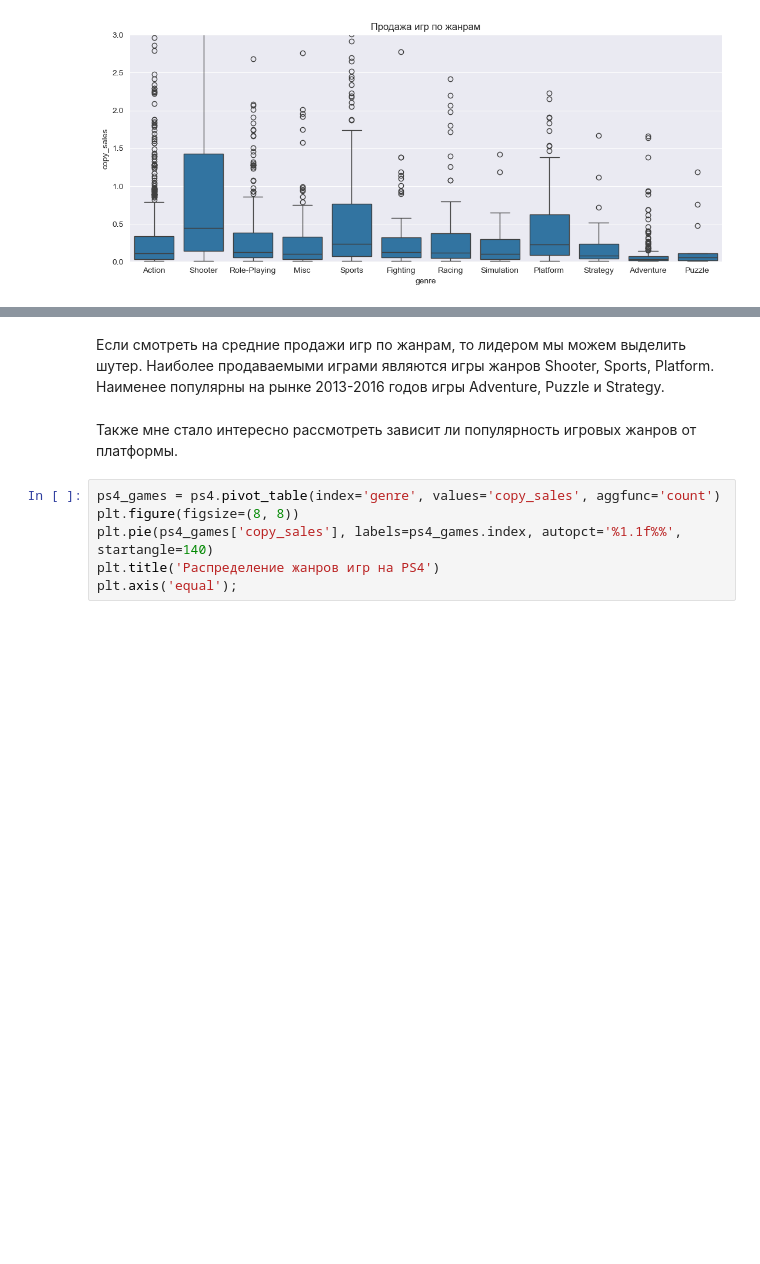
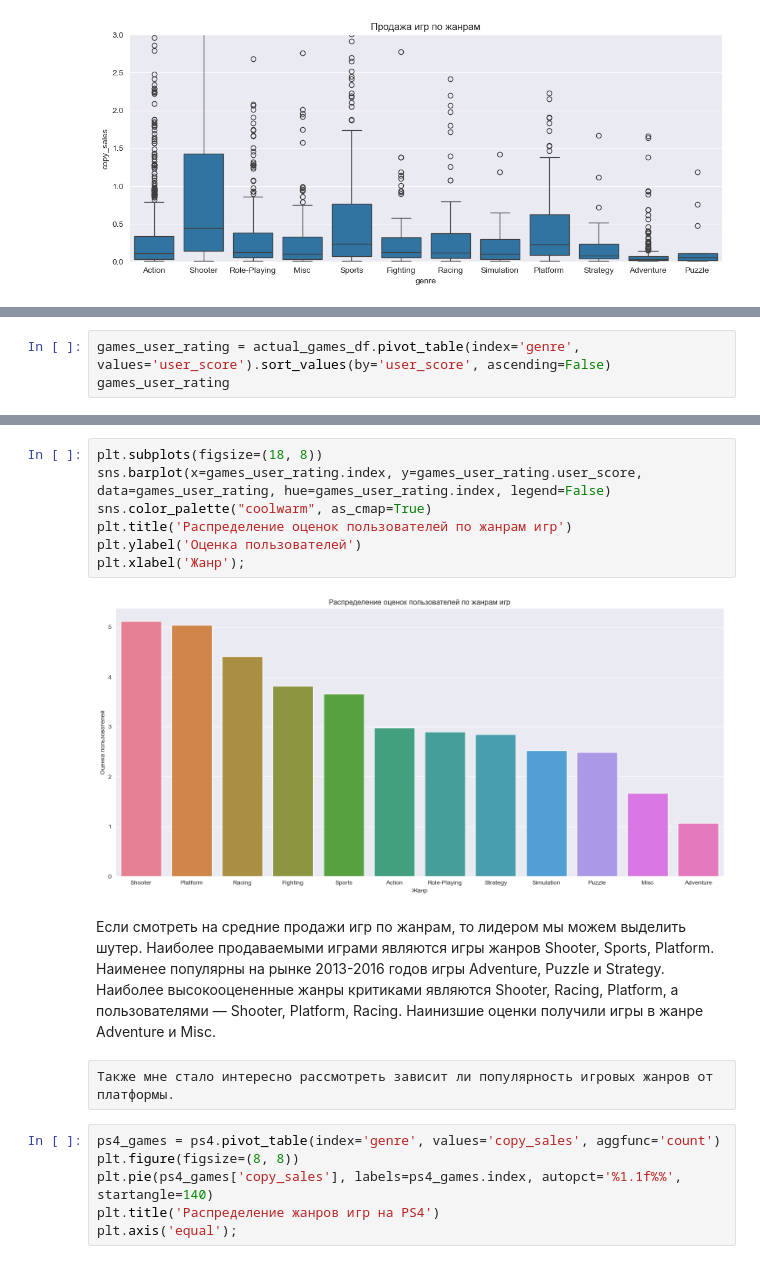
Before and after one commit to liriannamiller/pet_projects, a Jupyter notebook: games_project.ipynb, the cells around one changed output, grey strips where cells are left out. Cells and saved outputs as stored; diff of their text form; blank space fills up the shorter version.

```diff
--- a/games_project.ipynb
+++ b/games_project.ipynb
@@ -425,0 +546,3 @@ _ = plt.ylim(0, 3);
+# %%
+games_user_rating = actual_games_df.pivot_table(index='genre', values='user_score').sort_values(by='user_score', ascending=False)
+games_user_rating
@@ -426,7 +564,16 @@ _ = plt.ylim(0, 3);
+# %%
+plt.subplots(figsize=(18, 8))
+sns.barplot(x=games_user_rating.index, y=games_user_rating.user_score, data=games_user_rating, hue=games_user_rating.index, legend=False)
+sns.color_palette("coolwarm", as_cmap=True)
+plt.title('Распределение оценок пользователей по жанрам игр')
+plt.ylabel('Оценка пользователей')
+plt.xlabel('Жанр');
+# %% [output]
+[figure, added]
 # %% [markdown]
-Если смотреть на средние продажи игр по жанрам, то лидером мы можем выделить шутер. Наиболее продаваемыми играми являются игры жанров Shooter, Sports, Platform. Наименее популярны на рынке 2013-2016 годов игры Adventure, Puzzle и Strategy.
+Если смотреть на средние продажи игр по жанрам, то лидером мы можем выделить шутер. Наиболее продаваемыми играми являются игры жанров Shooter, Sports, Platform. Наименее популярны на рынке 2013-2016 годов игры Adventure, Puzzle и Strategy. Наиболее высокооцененные жанры критиками являются Shooter, Racing, Platform, а пользователями — Shooter, Platform, Racing. Наинизшие оценки получили игры в жанре Adventure и Misc.
-# %% [markdown]
-Также мне стало интересно рассмотреть зависит ли популярность игровых жанров от платформы.
+# %% [raw]
+Также мне стало интересно рассмотреть зависит ли популярность игровых жанров от платформы.
 # %%
 ps4_games = ps4.pivot_table(index='genre', values='copy_sales', aggfunc='count')
 plt.figure(figsize=(8, 8))
```
Also changed, not shown: parts of 24 cells of this notebook.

⁂

# WORK REQUEST:
Counting only lines that hold the word "стало", state how many there are in the data. Write the number alone.

# EXERCISE ANSWER:
2